<<<<
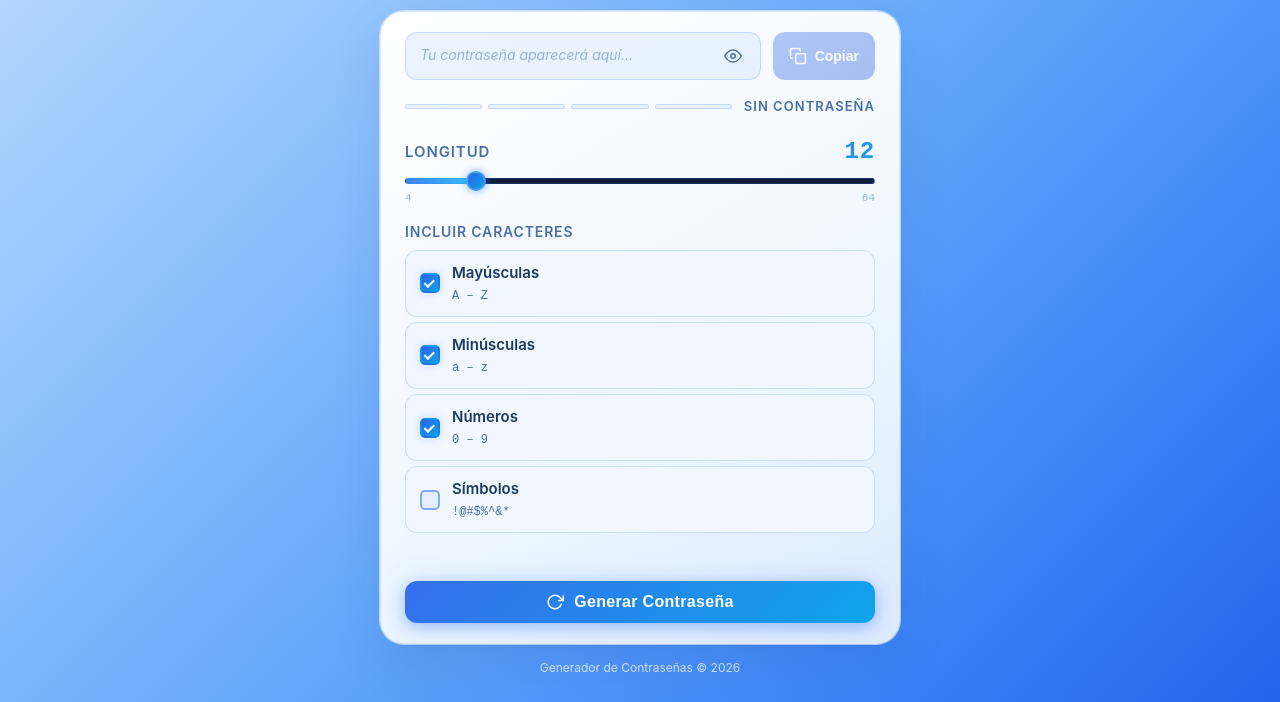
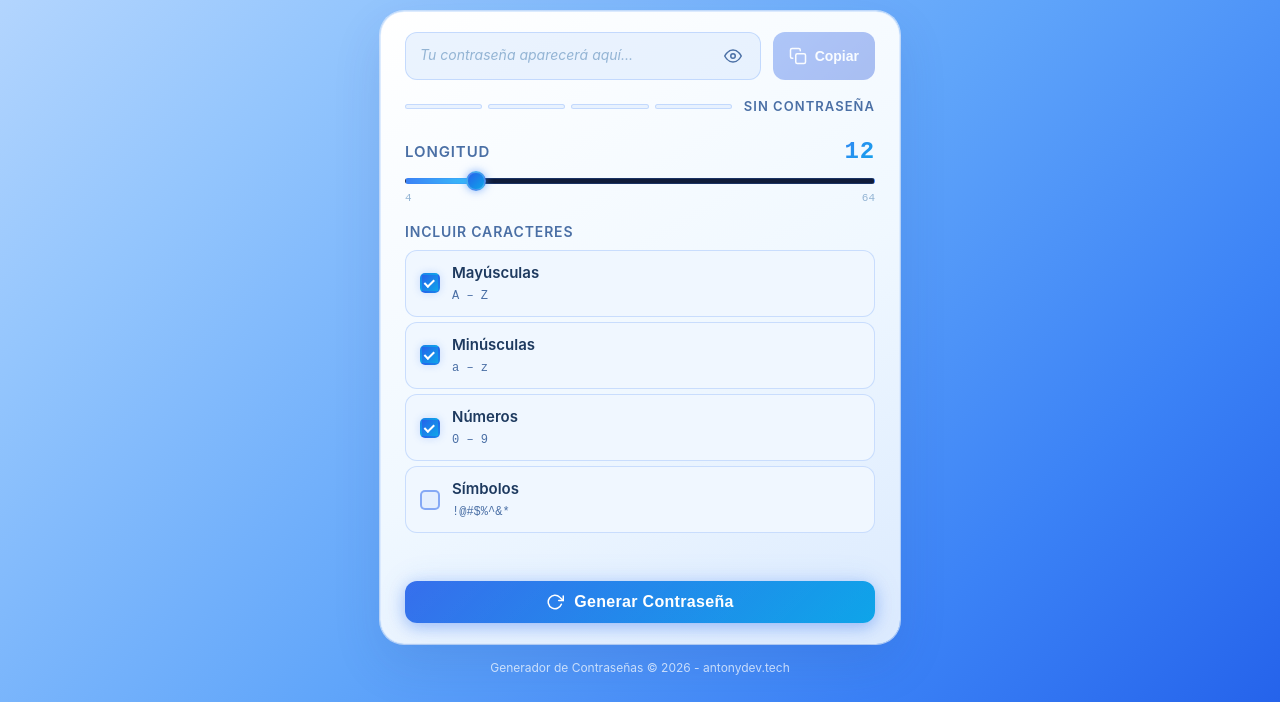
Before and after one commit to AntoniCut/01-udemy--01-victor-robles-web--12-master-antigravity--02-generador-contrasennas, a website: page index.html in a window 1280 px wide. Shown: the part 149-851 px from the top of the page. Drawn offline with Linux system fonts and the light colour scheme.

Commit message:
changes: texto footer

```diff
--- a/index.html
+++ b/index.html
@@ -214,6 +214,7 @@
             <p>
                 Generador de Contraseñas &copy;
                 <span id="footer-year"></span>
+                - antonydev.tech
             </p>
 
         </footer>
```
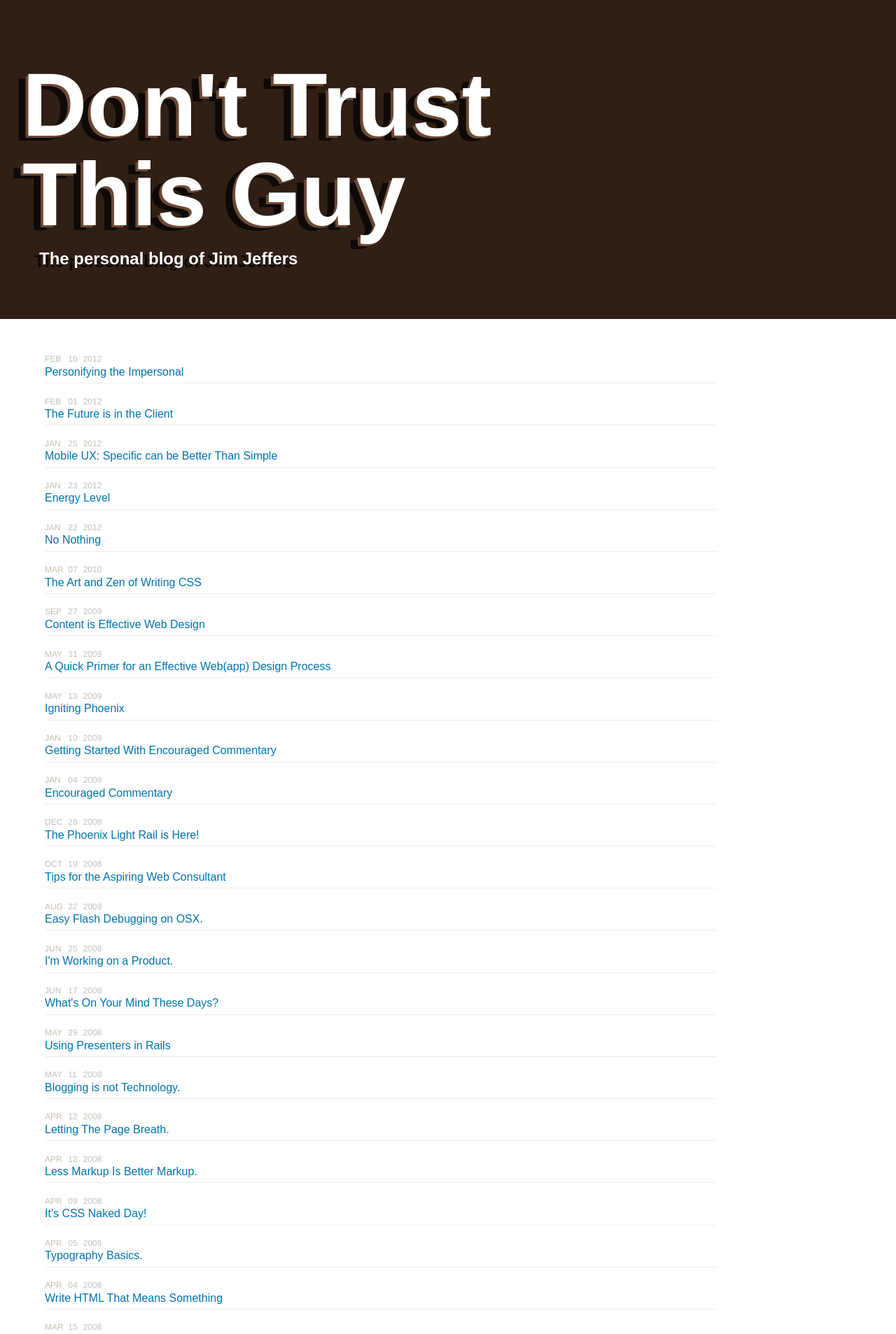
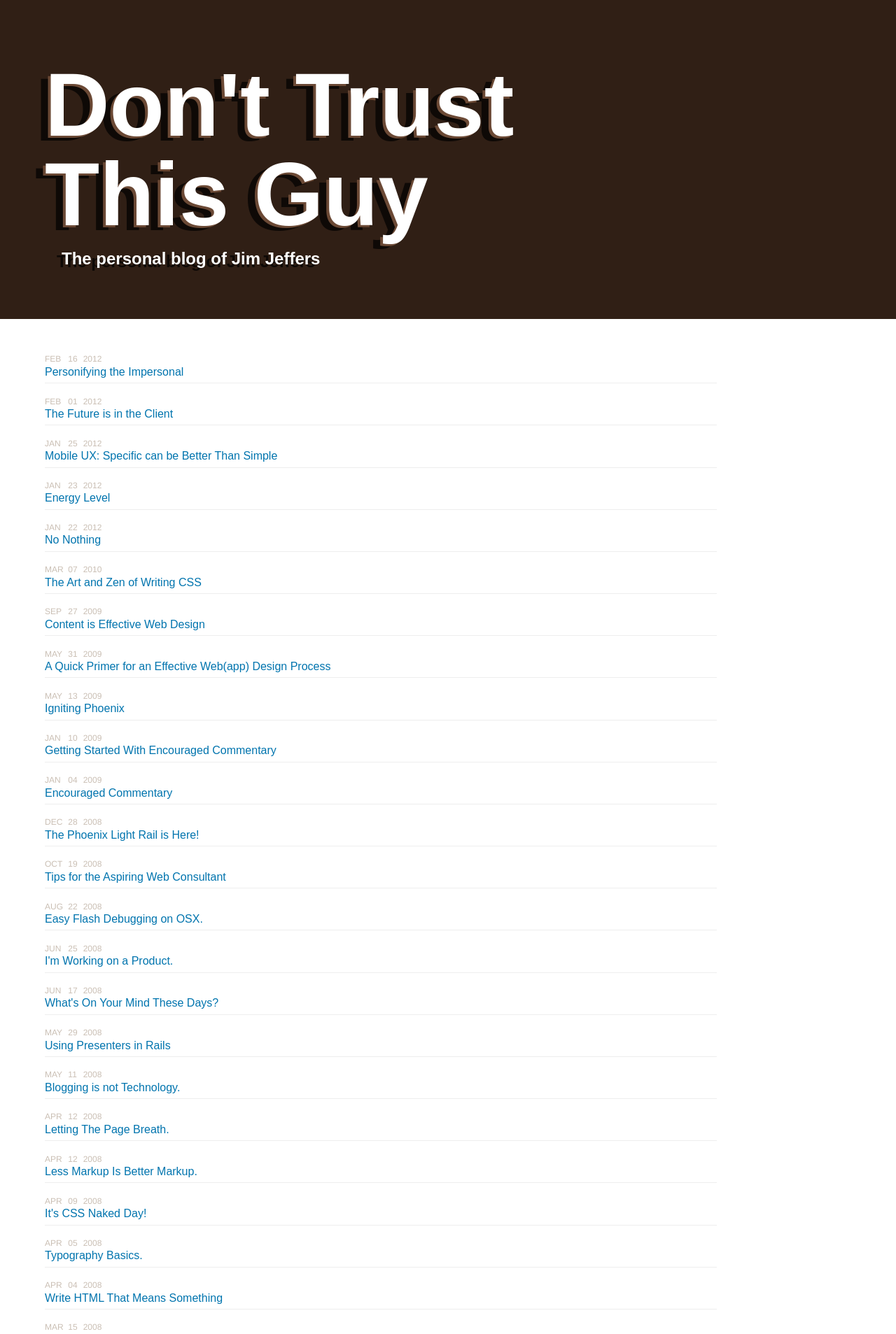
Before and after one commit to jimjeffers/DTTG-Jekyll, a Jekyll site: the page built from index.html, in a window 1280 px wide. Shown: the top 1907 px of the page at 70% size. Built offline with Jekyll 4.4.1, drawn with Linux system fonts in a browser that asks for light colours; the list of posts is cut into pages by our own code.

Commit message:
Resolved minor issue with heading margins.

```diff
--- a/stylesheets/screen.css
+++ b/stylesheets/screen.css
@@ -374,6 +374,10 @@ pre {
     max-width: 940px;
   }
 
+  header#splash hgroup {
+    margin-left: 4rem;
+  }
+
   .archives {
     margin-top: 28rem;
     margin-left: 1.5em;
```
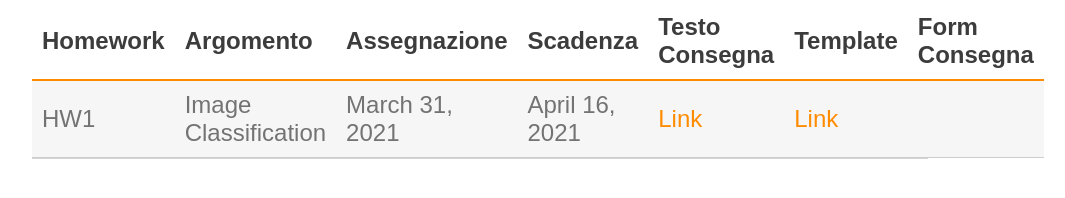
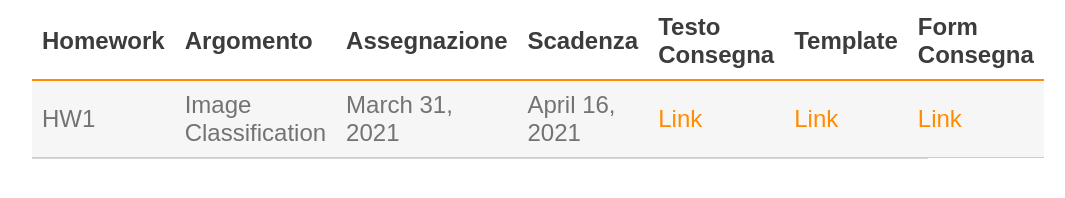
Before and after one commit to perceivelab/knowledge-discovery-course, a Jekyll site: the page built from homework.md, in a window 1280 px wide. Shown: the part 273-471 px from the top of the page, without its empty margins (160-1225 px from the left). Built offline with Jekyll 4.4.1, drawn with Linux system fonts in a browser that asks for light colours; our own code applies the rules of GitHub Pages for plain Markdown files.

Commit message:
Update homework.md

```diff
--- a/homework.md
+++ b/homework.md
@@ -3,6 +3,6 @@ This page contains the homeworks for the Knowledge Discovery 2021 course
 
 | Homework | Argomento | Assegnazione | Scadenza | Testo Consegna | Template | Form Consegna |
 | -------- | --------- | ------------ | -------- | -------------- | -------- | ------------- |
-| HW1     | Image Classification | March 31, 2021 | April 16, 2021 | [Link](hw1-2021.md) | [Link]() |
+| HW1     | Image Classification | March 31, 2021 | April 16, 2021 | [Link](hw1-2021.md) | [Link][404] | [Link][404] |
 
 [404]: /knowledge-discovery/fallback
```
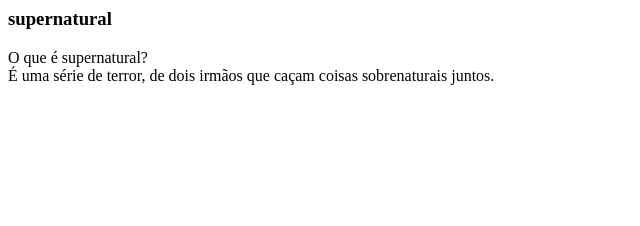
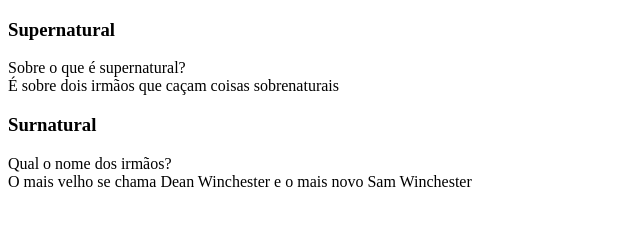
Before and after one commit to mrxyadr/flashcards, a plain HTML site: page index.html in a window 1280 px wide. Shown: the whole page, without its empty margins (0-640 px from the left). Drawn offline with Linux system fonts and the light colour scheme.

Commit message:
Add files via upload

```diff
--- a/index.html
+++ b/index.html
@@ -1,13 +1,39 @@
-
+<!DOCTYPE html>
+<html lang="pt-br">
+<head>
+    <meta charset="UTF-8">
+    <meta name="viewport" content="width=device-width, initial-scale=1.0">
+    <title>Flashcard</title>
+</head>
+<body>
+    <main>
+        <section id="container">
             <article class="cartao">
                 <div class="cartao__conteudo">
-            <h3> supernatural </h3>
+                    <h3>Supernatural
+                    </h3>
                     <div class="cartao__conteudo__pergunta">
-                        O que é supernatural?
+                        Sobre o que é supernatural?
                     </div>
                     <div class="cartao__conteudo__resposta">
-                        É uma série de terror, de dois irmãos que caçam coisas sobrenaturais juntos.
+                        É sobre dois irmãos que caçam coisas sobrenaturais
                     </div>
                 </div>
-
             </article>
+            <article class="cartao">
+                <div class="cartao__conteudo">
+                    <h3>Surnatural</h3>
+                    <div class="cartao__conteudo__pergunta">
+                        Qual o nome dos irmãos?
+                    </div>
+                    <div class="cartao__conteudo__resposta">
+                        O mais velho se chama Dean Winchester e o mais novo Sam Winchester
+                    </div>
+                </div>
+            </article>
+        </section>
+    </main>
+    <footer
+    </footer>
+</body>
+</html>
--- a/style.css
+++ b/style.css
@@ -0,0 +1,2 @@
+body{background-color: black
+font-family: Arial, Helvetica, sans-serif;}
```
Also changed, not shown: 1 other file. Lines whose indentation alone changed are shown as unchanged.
>>>>
### WORK INSTRUCTION:
Scan the material above for "article". Copy every line where it appears.

### OUTPUT:
             <article class="cartao">
             </article>
+            <article class="cartao">
+            </article>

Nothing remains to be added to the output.